** Opening Data block **
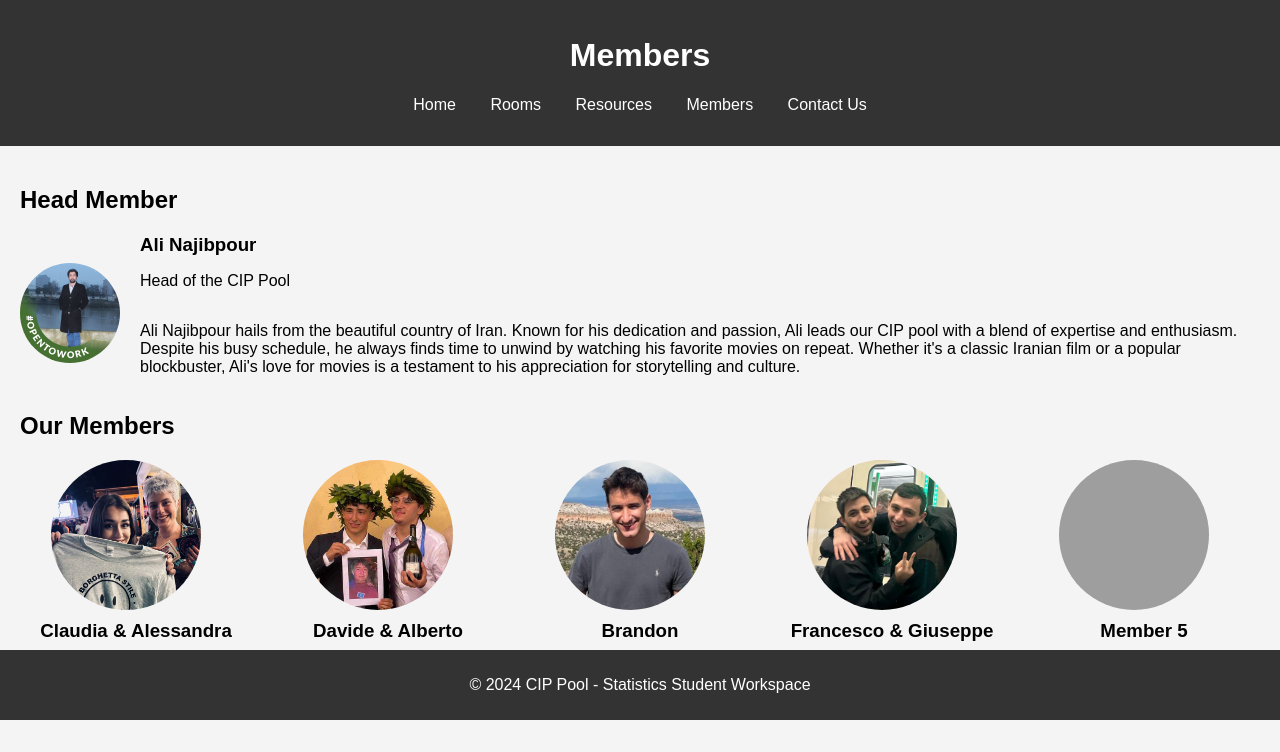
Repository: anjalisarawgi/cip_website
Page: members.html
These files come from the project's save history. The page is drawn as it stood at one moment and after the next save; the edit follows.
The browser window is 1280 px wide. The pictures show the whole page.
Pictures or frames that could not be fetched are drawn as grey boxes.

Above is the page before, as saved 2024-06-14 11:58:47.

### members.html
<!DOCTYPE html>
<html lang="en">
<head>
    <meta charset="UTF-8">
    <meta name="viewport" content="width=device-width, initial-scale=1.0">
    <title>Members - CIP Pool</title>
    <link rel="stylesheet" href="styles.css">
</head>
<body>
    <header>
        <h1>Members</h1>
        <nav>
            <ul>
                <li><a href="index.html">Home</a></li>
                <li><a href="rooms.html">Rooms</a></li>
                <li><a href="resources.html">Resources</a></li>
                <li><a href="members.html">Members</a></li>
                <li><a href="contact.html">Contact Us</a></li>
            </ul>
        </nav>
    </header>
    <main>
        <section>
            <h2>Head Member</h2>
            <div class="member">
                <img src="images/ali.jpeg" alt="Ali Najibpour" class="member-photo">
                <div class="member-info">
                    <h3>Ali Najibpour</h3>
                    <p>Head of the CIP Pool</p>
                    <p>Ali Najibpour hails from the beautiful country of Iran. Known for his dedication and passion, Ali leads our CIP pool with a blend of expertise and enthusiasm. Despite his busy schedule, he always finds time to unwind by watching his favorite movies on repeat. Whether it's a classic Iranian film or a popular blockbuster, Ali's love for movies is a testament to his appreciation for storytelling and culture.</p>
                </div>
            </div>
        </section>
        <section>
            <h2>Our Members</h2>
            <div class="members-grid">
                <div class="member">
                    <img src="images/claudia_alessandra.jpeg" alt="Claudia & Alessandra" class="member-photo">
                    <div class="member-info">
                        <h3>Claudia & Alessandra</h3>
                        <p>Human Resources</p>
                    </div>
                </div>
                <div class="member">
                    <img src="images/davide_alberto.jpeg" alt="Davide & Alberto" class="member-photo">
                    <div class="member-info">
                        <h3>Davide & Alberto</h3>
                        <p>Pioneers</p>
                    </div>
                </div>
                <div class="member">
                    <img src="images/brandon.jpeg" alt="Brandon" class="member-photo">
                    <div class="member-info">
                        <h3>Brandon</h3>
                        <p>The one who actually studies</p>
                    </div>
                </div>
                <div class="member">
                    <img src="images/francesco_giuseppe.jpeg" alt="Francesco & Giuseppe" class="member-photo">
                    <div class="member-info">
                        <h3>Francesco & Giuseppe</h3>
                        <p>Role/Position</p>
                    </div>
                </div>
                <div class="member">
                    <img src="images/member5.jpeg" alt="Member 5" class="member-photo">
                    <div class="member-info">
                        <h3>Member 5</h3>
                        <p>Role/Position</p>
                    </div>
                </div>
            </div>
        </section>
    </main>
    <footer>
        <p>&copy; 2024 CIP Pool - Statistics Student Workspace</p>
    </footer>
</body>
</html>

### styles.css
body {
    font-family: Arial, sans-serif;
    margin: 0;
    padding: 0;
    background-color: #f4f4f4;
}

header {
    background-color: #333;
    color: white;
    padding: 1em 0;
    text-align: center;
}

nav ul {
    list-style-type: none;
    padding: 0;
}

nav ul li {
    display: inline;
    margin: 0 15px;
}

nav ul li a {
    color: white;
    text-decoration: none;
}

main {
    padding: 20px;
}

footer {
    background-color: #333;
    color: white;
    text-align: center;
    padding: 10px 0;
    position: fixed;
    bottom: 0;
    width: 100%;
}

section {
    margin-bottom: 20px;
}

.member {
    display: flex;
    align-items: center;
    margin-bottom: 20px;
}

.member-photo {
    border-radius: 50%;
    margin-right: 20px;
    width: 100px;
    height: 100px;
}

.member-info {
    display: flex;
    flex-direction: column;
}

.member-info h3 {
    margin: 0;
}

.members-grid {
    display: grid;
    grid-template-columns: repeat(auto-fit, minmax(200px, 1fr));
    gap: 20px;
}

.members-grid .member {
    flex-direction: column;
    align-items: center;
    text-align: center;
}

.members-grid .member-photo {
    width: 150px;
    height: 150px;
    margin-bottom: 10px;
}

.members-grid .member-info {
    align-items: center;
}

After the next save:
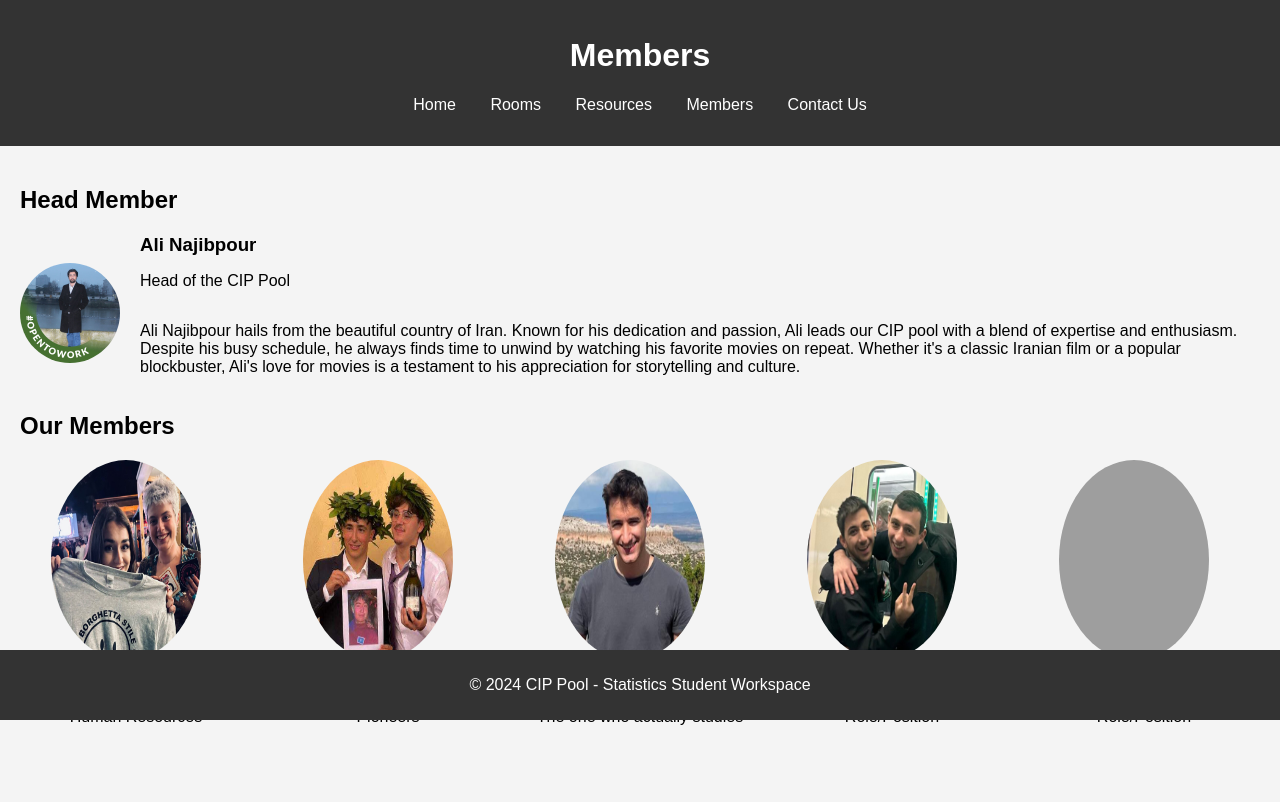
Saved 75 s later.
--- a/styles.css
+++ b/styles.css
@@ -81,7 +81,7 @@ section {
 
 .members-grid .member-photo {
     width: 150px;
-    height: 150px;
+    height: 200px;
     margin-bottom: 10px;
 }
** Closing Data block **
Set out every record exactly, images excluded.

Solution for this problem:
Repository: anjalisarawgi/cip_website
Page: members.html
These files come from the project's save history. The page is drawn as it stood at one moment and after the next save; the edit follows.
The browser window is 1280 px wide. The pictures show the whole page.
Pictures or frames that could not be fetched are drawn as grey boxes.

Above is the page before, as saved 2024-06-14 11:58:47.

### members.html
<!DOCTYPE html>
<html lang="en">
<head>
    <meta charset="UTF-8">
    <meta name="viewport" content="width=device-width, initial-scale=1.0">
    <title>Members - CIP Pool</title>
    <link rel="stylesheet" href="styles.css">
</head>
<body>
    <header>
        <h1>Members</h1>
        <nav>
            <ul>
                <li><a href="index.html">Home</a></li>
                <li><a href="rooms.html">Rooms</a></li>
                <li><a href="resources.html">Resources</a></li>
                <li><a href="members.html">Members</a></li>
                <li><a href="contact.html">Contact Us</a></li>
            </ul>
        </nav>
    </header>
    <main>
        <section>
            <h2>Head Member</h2>
            <div class="member">
                <img src="images/ali.jpeg" alt="Ali Najibpour" class="member-photo">
                <div class="member-info">
                    <h3>Ali Najibpour</h3>
                    <p>Head of the CIP Pool</p>
                    <p>Ali Najibpour hails from the beautiful country of Iran. Known for his dedication and passion, Ali leads our CIP pool with a blend of expertise and enthusiasm. Despite his busy schedule, he always finds time to unwind by watching his favorite movies on repeat. Whether it's a classic Iranian film or a popular blockbuster, Ali's love for movies is a testament to his appreciation for storytelling and culture.</p>
                </div>
            </div>
        </section>
        <section>
            <h2>Our Members</h2>
            <div class="members-grid">
                <div class="member">
                    <img src="images/claudia_alessandra.jpeg" alt="Claudia & Alessandra" class="member-photo">
                    <div class="member-info">
                        <h3>Claudia & Alessandra</h3>
                        <p>Human Resources</p>
                    </div>
                </div>
                <div class="member">
                    <img src="images/davide_alberto.jpeg" alt="Davide & Alberto" class="member-photo">
                    <div class="member-info">
                        <h3>Davide & Alberto</h3>
                        <p>Pioneers</p>
                    </div>
                </div>
                <div class="member">
                    <img src="images/brandon.jpeg" alt="Brandon" class="member-photo">
                    <div class="member-info">
                        <h3>Brandon</h3>
                        <p>The one who actually studies</p>
                    </div>
                </div>
                <div class="member">
                    <img src="images/francesco_giuseppe.jpeg" alt="Francesco & Giuseppe" class="member-photo">
                    <div class="member-info">
                        <h3>Francesco & Giuseppe</h3>
                        <p>Role/Position</p>
                    </div>
                </div>
                <div class="member">
                    <img src="images/member5.jpeg" alt="Member 5" class="member-photo">
                    <div class="member-info">
                        <h3>Member 5</h3>
                        <p>Role/Position</p>
                    </div>
                </div>
            </div>
        </section>
    </main>
    <footer>
        <p>&copy; 2024 CIP Pool - Statistics Student Workspace</p>
    </footer>
</body>
</html>

### styles.css
body {
    font-family: Arial, sans-serif;
    margin: 0;
    padding: 0;
    background-color: #f4f4f4;
}

header {
    background-color: #333;
    color: white;
    padding: 1em 0;
    text-align: center;
}

nav ul {
    list-style-type: none;
    padding: 0;
}

nav ul li {
    display: inline;
    margin: 0 15px;
}

nav ul li a {
    color: white;
    text-decoration: none;
}

main {
    padding: 20px;
}

footer {
    background-color: #333;
    color: white;
    text-align: center;
    padding: 10px 0;
    position: fixed;
    bottom: 0;
    width: 100%;
}

section {
    margin-bottom: 20px;
}

.member {
    display: flex;
    align-items: center;
    margin-bottom: 20px;
}

.member-photo {
    border-radius: 50%;
    margin-right: 20px;
    width: 100px;
    height: 100px;
}

.member-info {
    display: flex;
    flex-direction: column;
}

.member-info h3 {
    margin: 0;
}

.members-grid {
    display: grid;
    grid-template-columns: repeat(auto-fit, minmax(200px, 1fr));
    gap: 20px;
}

.members-grid .member {
    flex-direction: column;
    align-items: center;
    text-align: center;
}

.members-grid .member-photo {
    width: 150px;
    height: 150px;
    margin-bottom: 10px;
}

.members-grid .member-info {
    align-items: center;
}

After the next save:
Saved 75 s later.
--- a/styles.css
+++ b/styles.css
@@ -81,7 +81,7 @@ section {
 
 .members-grid .member-photo {
     width: 150px;
-    height: 150px;
+    height: 200px;
     margin-bottom: 10px;
 }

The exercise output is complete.